My mother’s family are the descendants of French fur traders and Native Americans in the Straights of Michigan, the islands and narrow waterways connecting the upper and lower peninsulas and spanning across Lake’s Michigan and Huron. We are enrolled in the Mackinac Band of Chippewa and Ottawa Indians but none of us have lived in the North for a generation. For me, at first, the decision to enroll was more political than cultural: the Band has spent the last 20 years petitioning for federal recognition and I wanted to offer solidarity in the fight. But over the last couple of years, I have had several profound experiences of reconnection: with the Band, the ancestors, and the land.
In Moving with the Land, Listening to the Ancestors, I want to honor the sacred locations on the island as well as the people that came before the settlers. I hand-wrote all the surnames from the Durant Roll, an Indian census from 1870 and 1907 that was used to determine who was eligible to receive annuities from the federal government following the treaties of 1836 and 1855 where the Ottowa and Chippewa were forced to cede most of their land.

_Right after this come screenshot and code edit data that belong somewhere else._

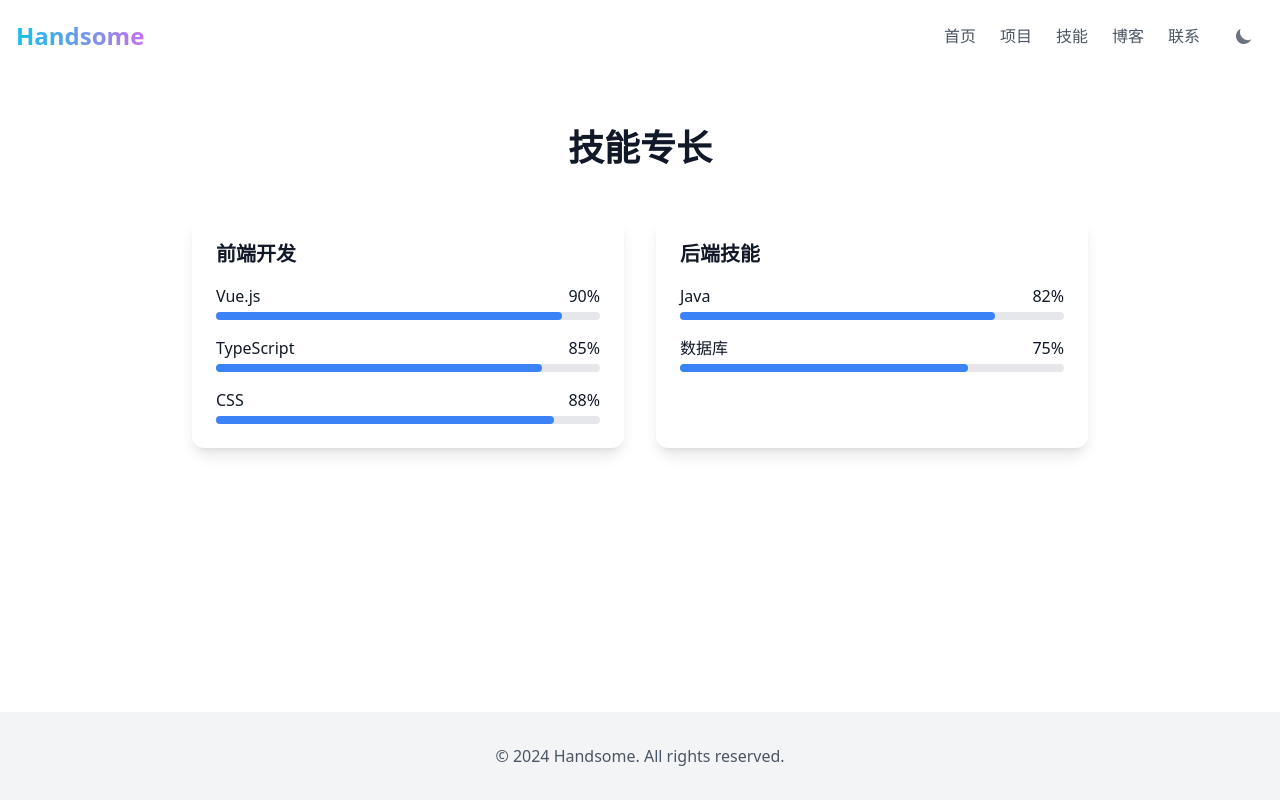
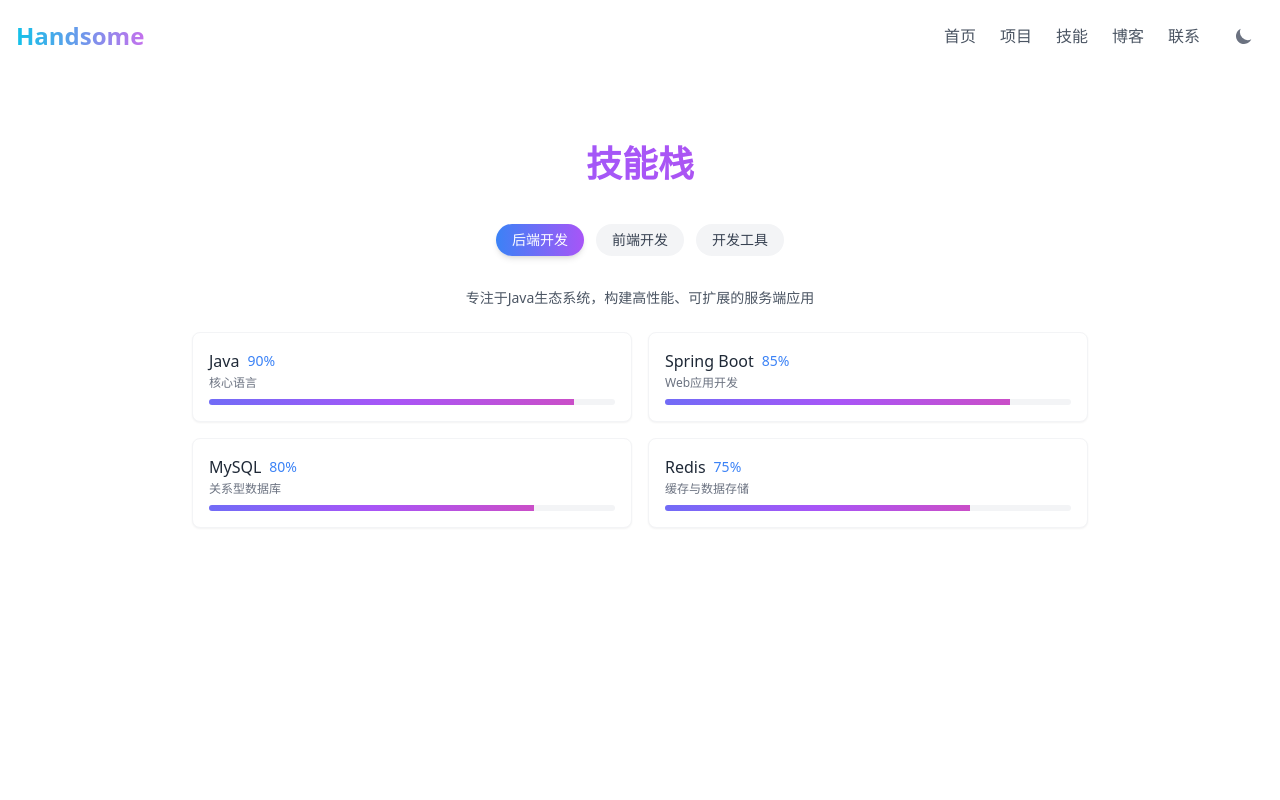
Before and after one commit to tuguo571/home-for-vue, a Vue app: page /skills in a window 1280 px wide. Shown: the top 800 px of the page. Built offline with nearby package versions, Linux system fonts and the light colour scheme.

Commit message:
优化技能界面

```diff
--- a/src/views/SkillsView.vue
+++ b/src/views/SkillsView.vue
@@ -1,55 +1,194 @@
 <script setup lang="ts">
-const frontendSkills = [
-  { name: "Vue.js", level: 90 },
-  { name: "TypeScript", level: 85 },
-  { name: "CSS", level: 88 },
-];
+import { ref, onMounted } from "vue";
+import PageTransition from "@/components/PageTransition.vue";
 
-const backendSkills = [
-  { name: "Java", level: 82 },
-  { name: "数据库", level: 75 },
-];
+interface Skill {
+  category: string;
+  description: string;
+  items: {
+    name: string;
+    level: number;
+    description?: string;
+  }[];
+}
+
+const skills = ref<Skill[]>([
+  {
+    category: "后端开发",
+    description: "专注于Java生态系统，构建高性能、可扩展的服务端应用",
+    items: [
+      { name: "Java", level: 90, description: "核心语言" },
+      { name: "Spring Boot", level: 85, description: "Web应用开发" },
+      { name: "MySQL", level: 80, description: "关系型数据库" },
+      { name: "Redis", level: 75, description: "缓存与数据存储" },
+    ],
+  },
+  {
+    category: "前端开发",
+    description: "构建现代化的用户界面，专注于Vue.js生态系统",
+    items: [
+      { name: "Vue.js", level: 80, description: "前端框架" },
+      { name: "TypeScript", level: 75, description: "类型系统" },
+      { name: "Tailwind CSS", level: 85, description: "样式框架" },
+      { name: "HTML/CSS", level: 80, description: "网页基础" },
+    ],
+  },
+  {
+    category: "开发工具",
+    description: "熟练使用现代开发工具，提高开发效率",
+    items: [
+      { name: "Git", level: 85, description: "版本控制" },
+      { name: "Docker", level: 75, description: "容器化部署" },
+      { name: "Linux", level: 80, description: "服务器运维" },
+      { name: "IntelliJ IDEA", level: 85, description: "开发工具" },
+    ],
+  },
+]);
+
+const activeCategory = ref(skills.value[0].category);
+
+// 添加进度条动画控制
+const isVisible = ref(false);
+onMounted(() => {
+  setTimeout(() => {
+    isVisible.value = true;
+  }, 500);
+});
 </script>
 
 <template>
-  <div class="container mx-auto px-4 py-12">
-    <h1 class="text-4xl font-bold text-center mb-12">技能专长</h1>
-    <div class="max-w-4xl mx-auto grid gap-8 md:grid-cols-2">
-      <div class="p-6 bg-white dark:bg-gray-800 rounded-xl shadow-lg">
-        <h2 class="text-xl font-semibold mb-4">前端开发</h2>
-        <div class="space-y-4">
-          <div v-for="skill in frontendSkills" :key="skill.name">
-            <div class="flex justify-between mb-1">
-              <span>{{ skill.name }}</span>
-              <span>{{ skill.level }}%</span>
+  <div class="min-h-screen py-16">
+    <div class="container mx-auto px-4">
+      <PageTransition>
+        <h1
+          class="text-3xl md:text-4xl font-bold text-center mb-10 bg-gradient-to-r from-blue-500 via-purple-500 to-pink-500 bg-clip-text text-transparent animate-gradient"
+        >
+          技能栈
+        </h1>
+      </PageTransition>
+
+      <!-- 分类导航 -->
+      <div class="flex justify-center mb-8 space-x-3">
+        <button
+          v-for="skill in skills"
+          :key="skill.category"
+          class="px-4 py-1.5 rounded-full text-sm font-medium transition-all duration-300"
+          :class="[
+            activeCategory === skill.category
+              ? 'bg-gradient-to-r from-blue-500 to-purple-500 text-white shadow-md'
+              : 'bg-gray-100 dark:bg-gray-800 text-gray-700 dark:text-gray-300 hover:bg-gray-200 dark:hover:bg-gray-700',
+          ]"
+          @click="activeCategory = skill.category"
+        >
+          {{ skill.category }}
+        </button>
+      </div>
+
+      <!-- 技能内容 -->
+      <div class="max-w-4xl mx-auto">
+        <transition-group name="fade" mode="out-in">
+          <div
+            v-for="category in skills"
+            :key="category.category"
+            v-show="activeCategory === category.category"
+          >
+            <div class="text-center mb-6">
+              <p
+                class="text-gray-600 dark:text-gray-400 text-sm max-w-2xl mx-auto"
+              >
+                {{ category.description }}
+              </p>
             </div>
-            <div class="w-full bg-gray-200 rounded-full h-2 dark:bg-gray-700">
+
+            <div class="grid md:grid-cols-2 gap-4">
               <div
-                class="bg-primary h-2 rounded-full transition-all duration-500"
-                :style="{ width: skill.level + '%' }"
-              ></div>
+                v-for="(skill, index) in category.items"
+                :key="skill.name"
+                class="skill-card group"
+              >
+                <div class="flex items-center justify-between mb-2">
+                  <div>
+                    <div class="flex items-center gap-2">
+                      <h3
+                        class="text-base font-medium text-gray-800 dark:text-gray-200 group-hover:text-blue-500 transition-colors"
+                      >
+                        {{ skill.name }}
+                      </h3>
+                      <span class="text-sm font-medium text-blue-500"
+                        >{{ skill.level }}%</span
+                      >
+                    </div>
+                    <p class="text-xs text-gray-500 dark:text-gray-400 mt-0.5">
+                      {{ skill.description }}
+                    </p>
+                  </div>
+                </div>
+                <div
+                  class="h-1.5 bg-gray-100 dark:bg-gray-700 rounded-full overflow-hidden"
+                >
+                  <div
+                    class="h-full bg-gradient-to-r from-blue-500 via-purple-500 to-pink-500 transition-all duration-1000 ease-out transform origin-left progress-bar"
+                    :style="{
+                      width: isVisible ? `${skill.level}%` : '0%',
+                      transitionDelay: `${index * 100}ms`,
+                    }"
+                  ></div>
+                </div>
+              </div>
             </div>
           </div>
-        </div>
-      </div>
-
-      <div class="p-6 bg-white dark:bg-gray-800 rounded-xl shadow-lg">
-        <h2 class="text-xl font-semibold mb-4">后端技能</h2>
-        <div class="space-y-4">
-          <div v-for="skill in backendSkills" :key="skill.name">
-            <div class="flex justify-between mb-1">
-              <span>{{ skill.name }}</span>
-              <span>{{ skill.level }}%</span>
-            </div>
-            <div class="w-full bg-gray-200 rounded-full h-2 dark:bg-gray-700">
-              <div
-                class="bg-primary h-2 rounded-full transition-all duration-500"
-                :style="{ width: skill.level + '%' }"
-              ></div>
-            </div>
-          </div>
-        </div>
+        </transition-group>
       </div>
     </div>
   </div>
 </template>
+
+<style scoped>
+.skill-card {
+  @apply p-4 bg-white dark:bg-gray-800 rounded-lg shadow-sm
+    hover:shadow-md transition-all duration-300
+    border border-gray-100 dark:border-gray-700;
+}
+
+.fade-enter-active,
+.fade-leave-active {
+  transition: all 0.3s ease;
+}
+
+.fade-enter-from,
+.fade-leave-to {
+  opacity: 0;
+  transform: translateY(20px);
+}
+
+@keyframes gradient {
+  0% {
+    background-position: 0% 50%;
+  }
+  50% {
+    background-position: 100% 50%;
+  }
+  100% {
+    background-position: 0% 50%;
+  }
+}
+
+.animate-gradient {
+  background-size: 200% auto;
+  animation: gradient 4s linear infinite;
+}
+
+.progress-bar {
+  animation: shimmer 2s linear infinite;
+  background-size: 200% 100%;
+}
+
+@keyframes shimmer {
+  0% {
+    background-position: 100% 50%;
+  }
+  100% {
+    background-position: 0% 50%;
+  }
+}
+</style>
```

I rolled those pieces of paper into beads and strung them on a strand that measures over 17 feet long. I took the strand to locations all over the island and read the surnames in an act that was both ceremonial and performative.
Naming is an act of respect and in order to understand what we value, we just have to look at how we name things. Naming is also an act of memorializing. To speak the names of the island’s native inhabitants is to remember them, and to do so in the presence of the island’s oldest rocks, trees, and mosses, is to acknowledge that we cannot separate the animate from the inanimate, the spirit from matter, or the people from the land.